__EXERCISE DETAILS__: Give the lines below again exactly, starting with the line that holds "f_sub = font(FB, 34)" and going on through the line that holds "-70,7 +70,7 @@".

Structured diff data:

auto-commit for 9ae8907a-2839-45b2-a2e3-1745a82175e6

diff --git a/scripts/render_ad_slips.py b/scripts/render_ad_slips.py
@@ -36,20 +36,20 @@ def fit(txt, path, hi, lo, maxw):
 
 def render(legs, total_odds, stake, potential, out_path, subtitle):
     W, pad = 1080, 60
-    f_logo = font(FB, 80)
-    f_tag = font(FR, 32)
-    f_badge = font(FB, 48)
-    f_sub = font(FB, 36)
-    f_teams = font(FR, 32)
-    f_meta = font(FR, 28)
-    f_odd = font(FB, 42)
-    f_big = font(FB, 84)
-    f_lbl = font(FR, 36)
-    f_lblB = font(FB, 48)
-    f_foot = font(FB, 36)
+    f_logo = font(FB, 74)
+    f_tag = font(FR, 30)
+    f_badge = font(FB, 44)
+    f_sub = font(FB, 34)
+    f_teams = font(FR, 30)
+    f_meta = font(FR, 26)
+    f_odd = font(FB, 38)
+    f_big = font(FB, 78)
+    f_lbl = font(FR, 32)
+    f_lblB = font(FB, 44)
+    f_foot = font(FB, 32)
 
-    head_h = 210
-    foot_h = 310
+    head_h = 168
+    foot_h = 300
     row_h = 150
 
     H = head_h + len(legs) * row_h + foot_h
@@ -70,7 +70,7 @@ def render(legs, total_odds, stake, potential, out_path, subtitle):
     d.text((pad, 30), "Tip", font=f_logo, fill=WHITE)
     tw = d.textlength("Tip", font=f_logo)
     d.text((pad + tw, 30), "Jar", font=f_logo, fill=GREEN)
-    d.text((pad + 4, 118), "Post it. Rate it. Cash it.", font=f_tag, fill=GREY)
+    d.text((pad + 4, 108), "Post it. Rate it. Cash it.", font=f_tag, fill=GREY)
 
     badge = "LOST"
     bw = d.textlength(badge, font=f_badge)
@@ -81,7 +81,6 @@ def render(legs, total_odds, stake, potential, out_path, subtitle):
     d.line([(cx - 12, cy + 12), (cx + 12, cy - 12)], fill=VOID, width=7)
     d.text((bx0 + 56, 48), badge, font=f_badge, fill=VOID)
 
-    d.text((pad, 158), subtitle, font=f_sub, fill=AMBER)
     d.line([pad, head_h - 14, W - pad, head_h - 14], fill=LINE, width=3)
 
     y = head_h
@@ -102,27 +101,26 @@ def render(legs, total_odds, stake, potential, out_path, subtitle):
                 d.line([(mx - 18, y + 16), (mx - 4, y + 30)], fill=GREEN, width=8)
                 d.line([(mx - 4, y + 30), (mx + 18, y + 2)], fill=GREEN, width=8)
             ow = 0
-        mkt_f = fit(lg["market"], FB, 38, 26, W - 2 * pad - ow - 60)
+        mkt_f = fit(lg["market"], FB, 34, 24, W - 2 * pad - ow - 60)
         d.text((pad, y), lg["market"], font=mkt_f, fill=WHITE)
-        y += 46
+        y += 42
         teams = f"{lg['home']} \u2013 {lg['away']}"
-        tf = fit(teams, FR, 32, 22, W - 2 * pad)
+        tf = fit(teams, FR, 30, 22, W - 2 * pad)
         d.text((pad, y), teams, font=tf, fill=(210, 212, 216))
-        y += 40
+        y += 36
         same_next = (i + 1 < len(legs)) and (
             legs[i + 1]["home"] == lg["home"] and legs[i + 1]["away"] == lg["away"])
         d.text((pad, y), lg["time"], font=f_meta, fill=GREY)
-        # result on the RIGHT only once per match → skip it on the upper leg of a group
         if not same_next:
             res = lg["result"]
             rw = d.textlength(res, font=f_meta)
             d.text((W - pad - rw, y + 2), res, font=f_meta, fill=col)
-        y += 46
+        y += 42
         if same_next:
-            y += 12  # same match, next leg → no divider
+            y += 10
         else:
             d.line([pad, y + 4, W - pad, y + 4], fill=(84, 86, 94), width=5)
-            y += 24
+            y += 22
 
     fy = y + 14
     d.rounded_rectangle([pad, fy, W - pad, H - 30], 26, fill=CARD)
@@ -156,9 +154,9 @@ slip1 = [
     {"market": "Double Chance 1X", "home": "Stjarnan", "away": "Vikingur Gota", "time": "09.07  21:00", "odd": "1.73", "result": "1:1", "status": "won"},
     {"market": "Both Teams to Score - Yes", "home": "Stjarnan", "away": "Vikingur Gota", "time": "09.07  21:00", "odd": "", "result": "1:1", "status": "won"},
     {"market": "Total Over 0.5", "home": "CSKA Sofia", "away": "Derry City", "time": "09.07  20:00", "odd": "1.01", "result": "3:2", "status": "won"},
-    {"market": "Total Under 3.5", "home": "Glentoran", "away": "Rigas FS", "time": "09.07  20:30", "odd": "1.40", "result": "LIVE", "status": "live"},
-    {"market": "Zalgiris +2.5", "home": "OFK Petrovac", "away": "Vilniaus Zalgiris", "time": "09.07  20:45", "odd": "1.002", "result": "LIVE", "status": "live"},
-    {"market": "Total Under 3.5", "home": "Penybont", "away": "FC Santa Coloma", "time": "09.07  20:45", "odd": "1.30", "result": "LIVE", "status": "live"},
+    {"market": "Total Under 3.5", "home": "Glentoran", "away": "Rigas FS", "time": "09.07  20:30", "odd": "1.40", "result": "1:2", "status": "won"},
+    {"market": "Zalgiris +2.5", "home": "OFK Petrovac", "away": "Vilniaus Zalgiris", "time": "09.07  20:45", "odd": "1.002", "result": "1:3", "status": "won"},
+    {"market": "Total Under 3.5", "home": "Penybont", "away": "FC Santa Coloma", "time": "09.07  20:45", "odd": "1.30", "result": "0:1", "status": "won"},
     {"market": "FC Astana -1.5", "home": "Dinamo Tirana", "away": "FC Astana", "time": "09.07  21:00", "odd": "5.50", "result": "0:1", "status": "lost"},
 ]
==
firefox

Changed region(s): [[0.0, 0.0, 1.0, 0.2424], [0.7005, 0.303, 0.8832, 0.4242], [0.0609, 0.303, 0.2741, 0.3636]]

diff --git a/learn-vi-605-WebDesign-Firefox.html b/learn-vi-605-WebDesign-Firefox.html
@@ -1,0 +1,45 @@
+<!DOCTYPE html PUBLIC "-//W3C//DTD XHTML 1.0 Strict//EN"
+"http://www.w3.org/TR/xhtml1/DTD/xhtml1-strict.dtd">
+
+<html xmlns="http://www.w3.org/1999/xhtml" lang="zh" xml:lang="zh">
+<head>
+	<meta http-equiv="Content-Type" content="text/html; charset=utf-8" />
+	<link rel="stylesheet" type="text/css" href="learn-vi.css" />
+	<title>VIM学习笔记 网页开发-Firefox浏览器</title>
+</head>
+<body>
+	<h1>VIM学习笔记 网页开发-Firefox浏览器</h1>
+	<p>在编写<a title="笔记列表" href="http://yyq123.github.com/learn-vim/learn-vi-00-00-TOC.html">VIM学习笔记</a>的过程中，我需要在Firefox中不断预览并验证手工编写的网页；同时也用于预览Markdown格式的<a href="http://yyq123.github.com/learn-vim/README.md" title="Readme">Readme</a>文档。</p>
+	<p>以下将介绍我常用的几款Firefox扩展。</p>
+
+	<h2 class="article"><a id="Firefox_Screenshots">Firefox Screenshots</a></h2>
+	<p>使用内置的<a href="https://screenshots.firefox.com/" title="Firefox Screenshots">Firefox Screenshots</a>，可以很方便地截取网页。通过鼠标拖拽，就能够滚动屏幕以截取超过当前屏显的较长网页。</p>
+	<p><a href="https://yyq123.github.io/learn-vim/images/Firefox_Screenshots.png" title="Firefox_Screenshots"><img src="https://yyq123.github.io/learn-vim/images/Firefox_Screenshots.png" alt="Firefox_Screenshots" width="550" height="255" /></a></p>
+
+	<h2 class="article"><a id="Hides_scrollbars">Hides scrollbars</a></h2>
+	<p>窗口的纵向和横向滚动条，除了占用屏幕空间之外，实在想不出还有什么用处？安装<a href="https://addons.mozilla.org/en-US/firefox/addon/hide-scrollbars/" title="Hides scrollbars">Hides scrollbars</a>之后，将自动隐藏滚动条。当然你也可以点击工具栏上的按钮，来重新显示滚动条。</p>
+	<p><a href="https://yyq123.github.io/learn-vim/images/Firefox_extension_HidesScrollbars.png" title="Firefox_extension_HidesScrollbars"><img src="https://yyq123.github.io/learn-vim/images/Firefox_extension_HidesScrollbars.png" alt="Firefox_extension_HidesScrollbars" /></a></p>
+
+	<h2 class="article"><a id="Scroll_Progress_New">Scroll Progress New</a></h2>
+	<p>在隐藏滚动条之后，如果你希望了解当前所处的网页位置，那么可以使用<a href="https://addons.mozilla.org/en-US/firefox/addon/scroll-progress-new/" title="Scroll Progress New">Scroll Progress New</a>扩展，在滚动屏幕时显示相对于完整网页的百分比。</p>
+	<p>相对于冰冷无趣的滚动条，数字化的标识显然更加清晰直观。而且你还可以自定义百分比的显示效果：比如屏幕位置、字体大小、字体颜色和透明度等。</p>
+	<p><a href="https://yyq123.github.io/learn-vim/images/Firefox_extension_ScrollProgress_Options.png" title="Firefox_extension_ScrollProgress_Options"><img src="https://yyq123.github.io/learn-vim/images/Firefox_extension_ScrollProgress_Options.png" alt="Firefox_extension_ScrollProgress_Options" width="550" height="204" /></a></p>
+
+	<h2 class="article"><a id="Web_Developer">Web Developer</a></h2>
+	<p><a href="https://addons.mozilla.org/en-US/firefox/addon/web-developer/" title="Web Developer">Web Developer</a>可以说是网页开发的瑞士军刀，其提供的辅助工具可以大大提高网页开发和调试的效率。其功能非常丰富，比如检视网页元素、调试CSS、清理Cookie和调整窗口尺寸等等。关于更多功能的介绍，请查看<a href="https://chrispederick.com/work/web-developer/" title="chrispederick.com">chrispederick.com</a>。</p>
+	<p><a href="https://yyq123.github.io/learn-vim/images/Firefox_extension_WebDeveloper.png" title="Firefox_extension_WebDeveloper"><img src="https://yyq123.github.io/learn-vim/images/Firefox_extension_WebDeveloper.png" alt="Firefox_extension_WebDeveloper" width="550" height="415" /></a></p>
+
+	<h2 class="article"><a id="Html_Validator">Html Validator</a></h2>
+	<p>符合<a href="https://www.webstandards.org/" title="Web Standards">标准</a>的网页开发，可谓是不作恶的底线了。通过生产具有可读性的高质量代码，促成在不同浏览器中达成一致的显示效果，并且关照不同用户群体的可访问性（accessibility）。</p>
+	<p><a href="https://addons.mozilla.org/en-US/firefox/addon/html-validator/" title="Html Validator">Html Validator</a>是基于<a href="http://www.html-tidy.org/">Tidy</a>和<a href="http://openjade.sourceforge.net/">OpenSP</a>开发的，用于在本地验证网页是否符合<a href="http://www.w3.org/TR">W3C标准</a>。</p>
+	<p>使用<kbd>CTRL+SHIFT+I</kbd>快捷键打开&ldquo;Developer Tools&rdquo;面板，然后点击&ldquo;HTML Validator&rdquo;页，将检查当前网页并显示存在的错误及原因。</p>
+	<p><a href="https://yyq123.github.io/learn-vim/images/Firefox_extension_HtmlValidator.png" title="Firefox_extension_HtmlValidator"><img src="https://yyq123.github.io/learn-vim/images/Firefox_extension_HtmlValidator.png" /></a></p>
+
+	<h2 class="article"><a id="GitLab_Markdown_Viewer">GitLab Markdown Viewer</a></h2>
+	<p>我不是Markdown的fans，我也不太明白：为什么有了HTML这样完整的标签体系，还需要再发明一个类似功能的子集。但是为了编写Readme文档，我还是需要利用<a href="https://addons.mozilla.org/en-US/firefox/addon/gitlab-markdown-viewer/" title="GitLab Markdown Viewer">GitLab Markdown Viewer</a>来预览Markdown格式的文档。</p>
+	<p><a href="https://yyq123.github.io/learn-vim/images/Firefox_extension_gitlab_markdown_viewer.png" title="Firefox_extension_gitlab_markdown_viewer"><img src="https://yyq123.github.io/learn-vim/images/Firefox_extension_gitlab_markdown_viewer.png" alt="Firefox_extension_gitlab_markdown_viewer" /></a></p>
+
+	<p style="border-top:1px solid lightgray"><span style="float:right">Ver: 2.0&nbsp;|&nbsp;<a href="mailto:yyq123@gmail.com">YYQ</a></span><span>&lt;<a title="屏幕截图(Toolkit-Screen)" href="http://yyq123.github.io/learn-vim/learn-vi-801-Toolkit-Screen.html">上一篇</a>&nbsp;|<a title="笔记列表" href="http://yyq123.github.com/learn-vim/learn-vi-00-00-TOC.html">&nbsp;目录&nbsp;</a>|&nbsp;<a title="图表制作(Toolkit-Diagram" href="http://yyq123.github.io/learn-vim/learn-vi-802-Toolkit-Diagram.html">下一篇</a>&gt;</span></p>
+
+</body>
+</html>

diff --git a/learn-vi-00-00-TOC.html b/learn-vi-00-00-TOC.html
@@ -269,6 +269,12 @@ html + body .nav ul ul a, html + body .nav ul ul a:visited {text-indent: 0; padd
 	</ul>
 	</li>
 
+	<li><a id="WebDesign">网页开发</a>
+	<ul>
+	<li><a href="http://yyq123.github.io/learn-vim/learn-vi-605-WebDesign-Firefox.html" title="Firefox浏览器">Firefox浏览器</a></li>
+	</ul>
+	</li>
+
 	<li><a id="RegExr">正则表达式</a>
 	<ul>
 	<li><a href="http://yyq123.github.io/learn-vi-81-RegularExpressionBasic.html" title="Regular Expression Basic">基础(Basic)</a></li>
...
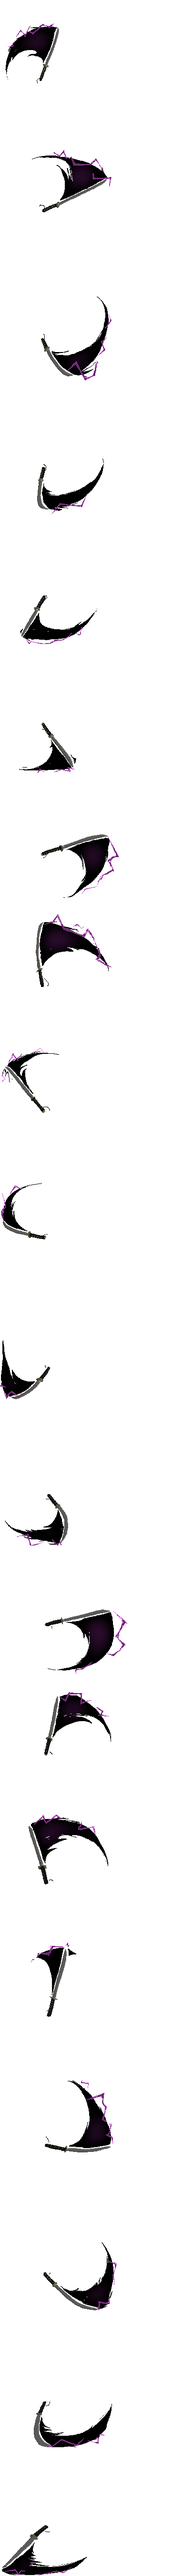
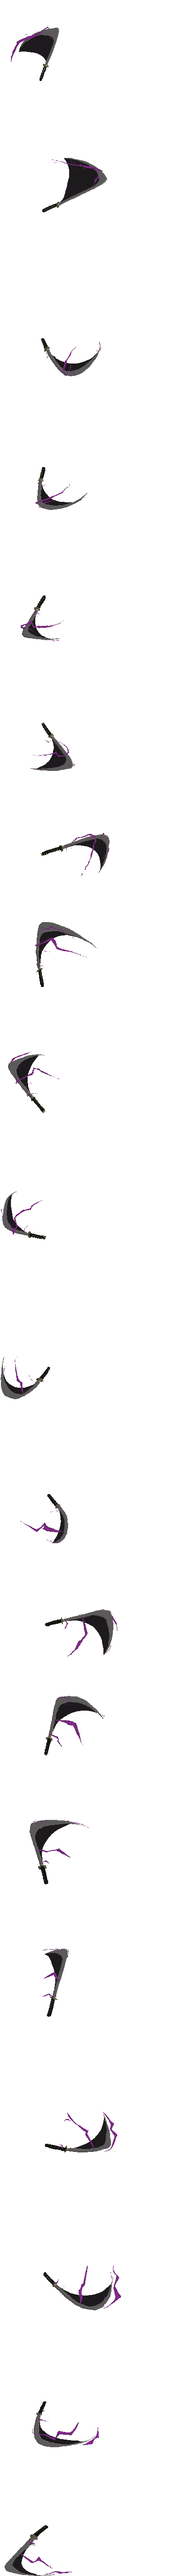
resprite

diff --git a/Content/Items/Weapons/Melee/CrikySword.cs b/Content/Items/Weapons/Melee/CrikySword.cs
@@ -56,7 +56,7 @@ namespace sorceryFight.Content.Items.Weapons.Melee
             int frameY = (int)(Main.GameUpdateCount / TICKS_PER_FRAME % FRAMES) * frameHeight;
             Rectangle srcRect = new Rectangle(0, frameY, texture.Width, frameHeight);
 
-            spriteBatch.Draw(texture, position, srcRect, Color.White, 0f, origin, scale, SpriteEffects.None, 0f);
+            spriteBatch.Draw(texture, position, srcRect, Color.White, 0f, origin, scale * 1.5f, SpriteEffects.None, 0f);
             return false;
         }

__COMPLETED TASK__:
+    f_sub = font(FB, 34)
+    f_teams = font(FR, 30)
+    f_meta = font(FR, 26)
+    f_odd = font(FB, 38)
+    f_big = font(FB, 78)
+    f_lbl = font(FR, 32)
+    f_lblB = font(FB, 44)
+    f_foot = font(FB, 32)
 
-    head_h = 210
-    foot_h = 310
+    head_h = 168
+    foot_h = 300
     row_h = 150
 
     H = head_h + len(legs) * row_h + foot_h
@@ -70,7 +70,7 @@ def render(legs, total_odds, stake, potential, out_path, subtitle):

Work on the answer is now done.